According to a bombshell new report from the New York Times, many of the high-profile volunteers who have flocked to Ukraine since the beginning of the war, and taken pains to document their adventures on social media, in the process accumulating massive followings and raking in millions in donations, have now been outed as liars, frauds and worse.
Included in the Times story are high profile social media star James Vasquez and MSNBC contributor Malcom Nance.
In addition an investigation that is being conducted by the federal government of the United States into the possible unlawful transfer of military technology is focusing on a former Marine lieutenant colonel from the state of Virginia.
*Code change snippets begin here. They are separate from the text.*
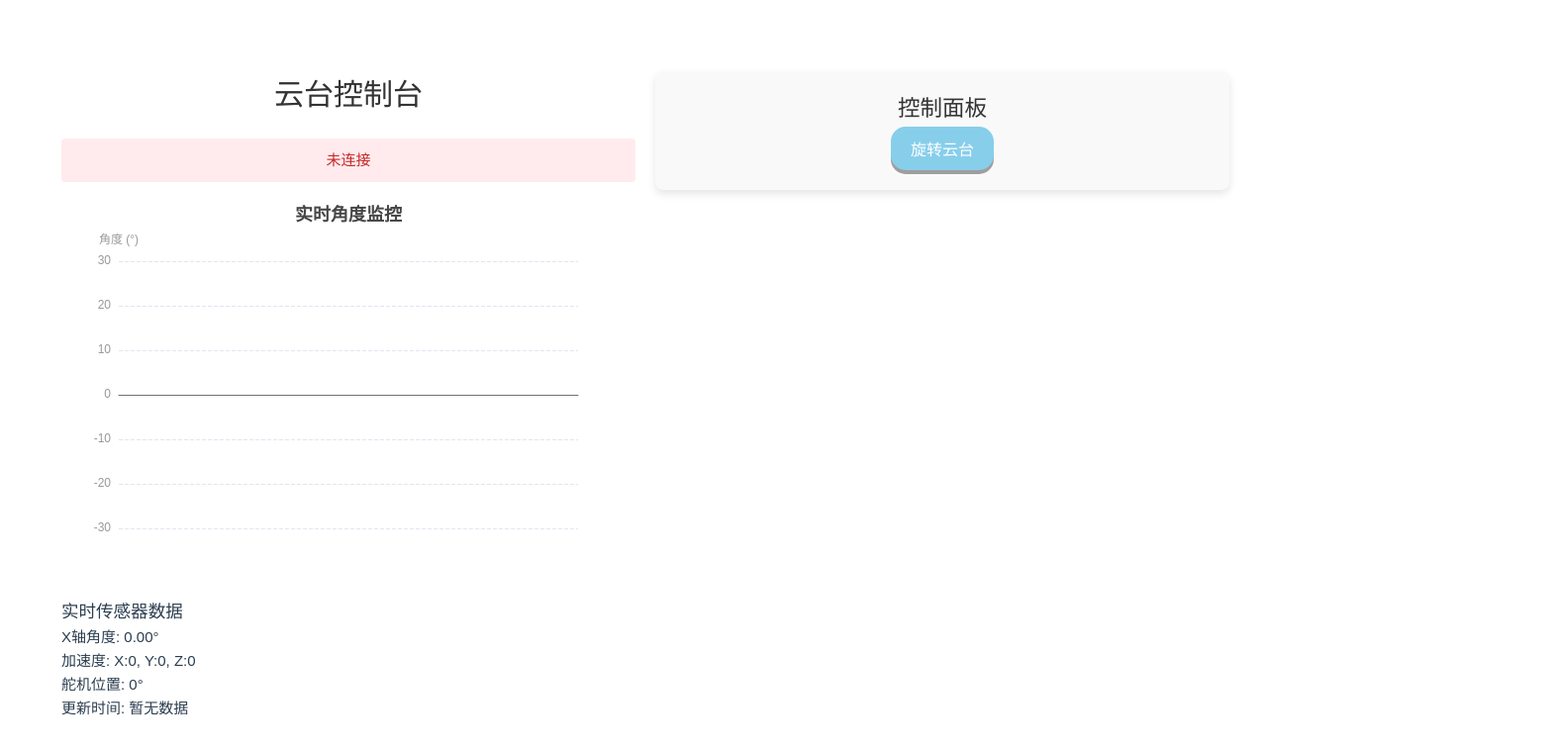
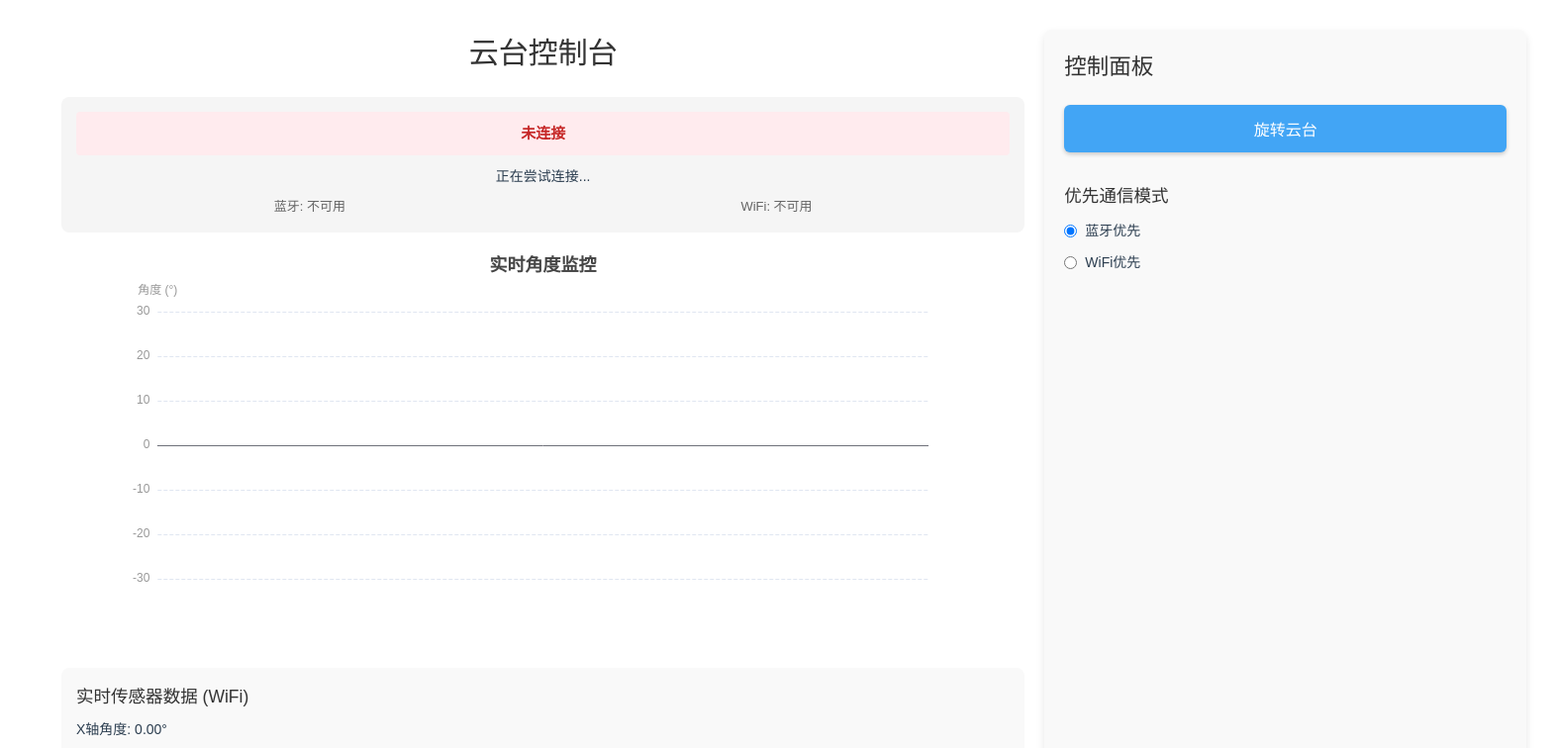
Before and after one commit to Re-Lyz/AU3324-project, a Vue app in the folder console/frontend/: page / in a window 1280 px wide. Shown: the top 756 px of the page at 99% size, 1572 px wide, since content can reach past the window. Built offline with nearby package versions, Linux system fonts and the light colour scheme; no server answers.

Commit message:
控制台wifi通信相关代码

```diff
--- a/console/frontend/src/App.vue
+++ b/console/frontend/src/App.vue
@@ -2,14 +2,29 @@
   <div class="app-container">
     <div class="content-left">
       <h1>云台控制台</h1>
-      <div class="status" :class="{ connected }">
-        {{ connected ? '已连接' : '未连接' }}
+
+      <!-- 通信状态显示 -->
+      <div class="connection-status">
+        <div class="status" :class="{ connected: commStatus.isConnected }">
+          {{ commStatus.isConnected ? '已连接' : '未连接' }}
+        </div>
+        <div class="mode-info">
+          <span v-if="commStatus.isConnected">
+            当前模式: {{ commStatus.currentMode === 'bluetooth' ? '蓝牙' : 'WiFi' }}
+          </span>
+          <span v-else>正在尝试连接...</span>
+        </div>
+        <div class="available-modes">
+          <span>蓝牙: {{ commStatus.bluetoothAvailable ? '可用' : '不可用' }}</span>
+          <span>WiFi: {{ commStatus.wifiAvailable ? '可用' : '不可用' }}</span>
+        </div>
       </div>
+
       <AngleChart ref="chart" />
 
       <!-- 显示传感器数据 -->
       <div class="sensor-data">
-        <h3>实时传感器数据</h3>
+        <h3>实时传感器数据 ({{ sensorData.source === 'bluetooth' ? '蓝牙' : 'WiFi' }})</h3>
         <p>X轴角度: {{ sensorData.angleX.toFixed(2) }}°</p>
         <p>加速度:
           X:{{ sensorData.accX }},
@@ -25,6 +40,31 @@
       <div class="panel-wrapper">
         <h2>控制面板</h2>
         <button class="panel-button" @click="sendRotateRequest">旋转云台</button>
+
+        <!-- 通信模式选择 -->
+        <div class="mode-selector">
+          <h3>优先通信模式</h3>
+          <div class="radio-group">
+            <label>
+              <input
+                type="radio"
+                value="bluetooth"
+                v-model="preferredMode"
+                @change="setPreferredMode"
+              >
+              蓝牙优先
+            </label>
+            <label>
+              <input
+                type="radio"
+                value="wifi"
+                v-model="preferredMode"
+                @change="setPreferredMode"
+              >
+              WiFi优先
+            </label>
+          </div>
+        </div>
       </div>
     </div>
   </div>
@@ -37,21 +77,38 @@ import AngleChart from './components/AngleChart.vue';
 export default {
   components: { AngleChart },
   setup() {
-    const connected = ref(false);
-    const chart = ref(null);
     const SERVER_PORT = 8081;
     let socket = null;
-    let sensorData = ref({
+
+    // 通信状态
+    const commStatus = ref({
+      preferredMode: 'bluetooth',
+      currentMode: null,
+      isConnected: false,
+      bluetoothAvailable: false,
+      wifiAvailable: false,
+      lastUpdate: null
+    });
+
+    // 传感器数据
+    const sensorData = ref({
       angleX: 0,
       accX: 0,
       accY: 0,
       accZ: 0,
       servoPosition: 0,
-      timestamp: null
+      timestamp: null,
+      source: null
     });
 
+    // 图表引用
+    const chart = ref(null);
+
+    // 优先模式选择
+    const preferredMode = ref('bluetooth');
+
     /**
-     * WebSocket获取实时云台数据
+     * WebSocket连接
      */
     const connectWebSocket = () => {
       socket = new WebSocket(`ws://localhost:${SERVER_PORT}`);
@@ -62,7 +119,7 @@ export default {
 
       socket.onmessage = (event) => {
         try {
-          const { type, data } = JSON.parse(event.data);
+          const { type, data, source } = JSON.parse(event.data);
 
           if (type === 'sensor_data') {
             // 更新传感器数据
@@ -72,7 +129,8 @@ export default {
               accY: parseInt(data.accY),
               accZ: parseInt(data.accZ),
               servoPosition: parseInt(data.servoPosition),
-              timestamp: data.lastUpdate
+              timestamp: data.lastUpdate,
+              source: source
             };
 
             // 更新图表
@@ -80,10 +138,19 @@ export default {
               chart.value.updateChart(sensorData.value.angleX);
             }
 
-          } else if (type === 'status') {
-            connected.value = data.isConnected;
-          } else if (type === 'error') {
-            console.error('Error:', data);
+          } else if (type === 'comm_status') {
+            // 更新通信状态
+            commStatus.value = {
+              preferredMode: data.preferredMode,
+              currentMode: data.currentMode,
+              isConnected: data.isConnected,
+              bluetoothAvailable: data.bluetoothAvailable,
+              wifiAvailable: data.wifiAvailable,
+              lastUpdate: data.lastUpdate
+            };
+
+            // 同步优先模式选择
+            preferredMode.value = data.preferredMode;
           }
         } catch (e) {
           console.error('Error parsing WebSocket message:', e);
@@ -91,7 +158,7 @@ export default {
       };
 
       socket.onclose = () => {
-        connected.value = false;
+        commStatus.value.isConnected = false;
         console.log('Disconnected from WebSocket server');
       };
 
@@ -117,10 +184,36 @@ export default {
           throw new Error(errorData.message || 'Request failed');
         }
 
-        console.log('Rotation request sent successfully');
+        const result = await response.json();
+        console.log(`旋转命令已通过${result.mode === 'bluetooth' ? '蓝牙' : 'WiFi'}发送`);
       } catch (error) {
         console.error('Error:', error);
         alert(`操作失败: ${error.message}`);
+      }
+    };
+
+    /**
+     * 设置优先通信模式
+     */
+    const setPreferredMode = async () => {
+      try {
+        const response = await fetch(`http://localhost:${SERVER_PORT}/api/set_preferred_mode`, {
+          method: 'POST',
+          headers: {
+            'Content-Type': 'application/json'
+          },
+          body: JSON.stringify({ mode: preferredMode.value })
+        });
+
+        if (!response.ok) {
+          const errorData = await response.json();
+          throw new Error(errorData.message || 'Failed to set preferred mode');
+        }
+
+        console.log(`优先通信模式已设置为: ${preferredMode.value}`);
+      } catch (error) {
+        console.error('Error:', error);
+        alert(`设置失败: ${error.message}`);
       }
     };
 
@@ -135,55 +228,67 @@ export default {
     });
 
     return {
-      connected,
+      commStatus,
       sensorData,
       chart,
-      sendRotateRequest
+      preferredMode,
+      sendRotateRequest,
+      setPreferredMode
     };
   }
 };
-
 </script>
 
 <style>
 /* ======================================== 主容器样式 ======================================== */
 .app-container {
   display: flex;
-  justify-content: space-between; /* 子元素之间留有间隔 */
+  justify-content: space-between;
   margin: 0 auto;
   padding: 20px;
   font-family: Arial, sans-serif;
 }
 
 .content-left {
-  flex: 1;
+  flex: 2;
   padding: 10px;
-  width: 800px;
+  min-width: 0; /* 防止内容溢出 */
+  width: 1200px;
 }
 
 .content-right {
   flex: 1;
   padding: 10px;
-  width: 400px;
+  min-width: 300px;
 }
 
 h1 {
   text-align: center;
   color: #333;
+  margin-bottom: 20px;
 }
 
-h2 {
-  color: #333;;
+h2, h3 {
+  color: #333;
+  margin-top: 0;
 }
 
-/* ======================================== Echart相关组件样式 ======================================== */
+/* ======================================== 连接状态样式 ======================================== */
+.connection-status {
+  background-color: #f5f5f5;
+  border-radius: 8px;
+  padding: 15px;
+  margin-bottom: 20px;
+}
+
 .status {
   text-align: center;
   padding: 10px;
-  margin: 20px 0;
+  margin-bottom: 10px;
+  border-radius: 4px;
+  font-weight: bold;
   background-color: #ffebee;
   color: #c62828;
-  border-radius: 4px;
 }
 
 .status.connected {
@@ -191,47 +296,99 @@ h2 {
   color: #2e7d32;
 }
 
-.angle-chart-container {
-  width: 100%;
-  height: 400px;
+.mode-info {
+  text-align: center;
+  margin: 10px 0;
+  font-size: 14px;
 }
-.chart {
-  width: 100%;
-  height: 100%;
+
+.available-modes {
+  display: flex;
+  justify-content: space-around;
+  font-size: 13px;
+  color: #666;
+}
+
+/* ======================================== 传感器数据样式 ======================================== */
+.sensor-data {
+  background-color: #f9f9f9;
+  border-radius: 8px;
+  padding: 15px;
+  margin-top: 20px;
+}
+
+.sensor-data p {
+  margin: 8px 0;
+  font-size: 14px;
 }
 
 /* ======================================== 控制面板样式 ======================================== */
+.panel-wrapper {
+  background-color: #f9f9f9;
+  border-radius: 8px;
+  box-shadow: 0 4px 8px rgba(0, 0, 0, 0.1);
+  padding: 20px;
+  height: 100%;
+  box-sizing: border-box;
+}
+
 .panel-button {
-  display: inline-block;
-  padding: 10px 20px;
+  display: block;
+  width: 100%;
+  padding: 12px;
   font-size: 16px;
   cursor: pointer;
   text-align: center;
-  text-decoration: none;
-  outline: none;
   color: #fff;
-  background-color: skyblue;
+  background-color: #42a5f5;
   border: none;
-  border-radius: 15px;
-  box-shadow: 0 4px #9E9E9E;
-  transition-duration: 0.4s; /* 鼠标悬停过渡效果 */
+  border-radius: 6px;
+  box-shadow: 0 2px 4px rgba(0, 0, 0, 0.2);
+  transition: all 0.3s;
+  margin: 20px 0;
 }
 
-.panel-button:hover { /* 悬停时背景颜色变浅 */
-  background-color: blue;
+.panel-button:hover {
+  background-color: #1e88e5;
+  box-shadow: 0 4px 8px rgba(0, 0, 0, 0.2);
 }
 
 .panel-button:active {
-  background-color: skyblue;
-  box-shadow: 0 2px #666;
   transform: translateY(2px);
+  box-shadow: 0 1px 2px rgba(0, 0, 0, 0.2);
 }
 
-.panel-wrapper {
-  background-color: #f9f9f9;
-  border-radius: 8px; /* 圆角边框 */
-  box-shadow: 0 4px 8px rgba(0, 0, 0, 0.1); /* 阴影效果 */
-  padding: 20px;
-  text-align: center;
+/* ======================================== 模式选择器样式 ======================================== */
+.mode-selector {
+  margin-top: 30px;
+}
+
+.radio-group {
+  display: flex;
+  flex-direction: column;
+  gap: 10px;
+  margin-top: 10px;
+}
+
+.radio-group label {
+  display: flex;
+  align-items: center;
+  cursor: pointer;
+  font-size: 14px;
+}
+
+.radio-group input[type="radio"] {
+  margin-right: 8px;
+}
+
+/* ======================================== 响应式设计 ======================================== */
+@media (max-width: 768px) {
+  .app-container {
+    flex-direction: column;
+  }
+
+  .content-left, .content-right {
+    width: 100%;
+  }
 }
 </style>
```
Also changed, not shown: 1 other file (tests, documents, lock files or other folders).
The New York Times examined more than one hundred pages of papers obtained from within volunteer groups and conducted interviews with more than thirty individuals, including combatants, fundraisers, funders, as well as officials from the United States and Ukraine during the investigation, which ultimately revealed a massive web of fraud and deception.
James Vasquez is widely recognized as one of the most notable Americans serving on the front lines. Vasquez, a home-improvement contractor from Connecticut, made the announcement that he was traveling for Ukraine just a few days after the invasion.
The man’s hometown newspaper recounted the story Vasquez told about himself: one of a former staff sergeant in the United States Army who deserted his job and family to take up a gun and a knapsack on the front lines of the conflict.
In point of fact, according to a representative for the U.S. Military, Vasquez was never sent to Kuwait, Iraq, or any other location.
He was an expert in repairing both fuel and electrical systems and never saw combat. Yet despite his assertions to the contrary, he departed the Army Reserve not as a sergeant but as a private first class, which is one of the Army’s lowest positions.
When confronted about the deception, Vasquez admitted that he had been lying about his service background for a for years.
In addition Vasquez is accused of raising up to three million dollars which he alleged would be used to fund the Ukrainian military, but which he now appears to have absconded with.
Vasquez had become a star on social media, being promoted by the likes of former Congressman Adam Kinzinger.
Malcolm Nance, a former Navy cryptologist who now works as a pundit on MSNBC, traveled to Ukraine last year and devised a strategy to try and bring order to the volunteer Legion.
Instead, he got himself entangled in the mayhem.
As of right now, Nance is embroiled in an ugly and distracting power struggle with other factions of volunteers for control and influence over the volunteer Legion.
He made the accusation of fraud against a fundraising organization that supports Ukraine but provided no evidence.
In addition, Nance filed a “counterintelligence” report in an attempt to get two Legion officials fired after getting into an argument with them.
At the heart of that study is the allegation that a Legion employee named Emese Abigail Fayk attempted to purchase a property on an Australian reality TV show using fake money that she did not actually possess.
He accused her of being “a possible Russian agent,” but he provided no real proof to support his claim.
Fayk has continued to serve with the Legion while denying the claims.
Nance has moved on from Ukraine, but she is still raising money with a new coalition of accomplices.
Ben Lackey, who is one of them, used to be a member of the Legion, and appears to also be a fraud.
Lackey claims to have formerly been marine but when a reporter for the Times contacted the Pentagon they found no records of him ever having served.
However it appears Lackey’s lies didn’t stop there. On LinkedIn, he stated that he had most recently worked as an assistant manager at LongHorn Steakhouse. In point of fact, he merely worked as a server, the steakhouse said.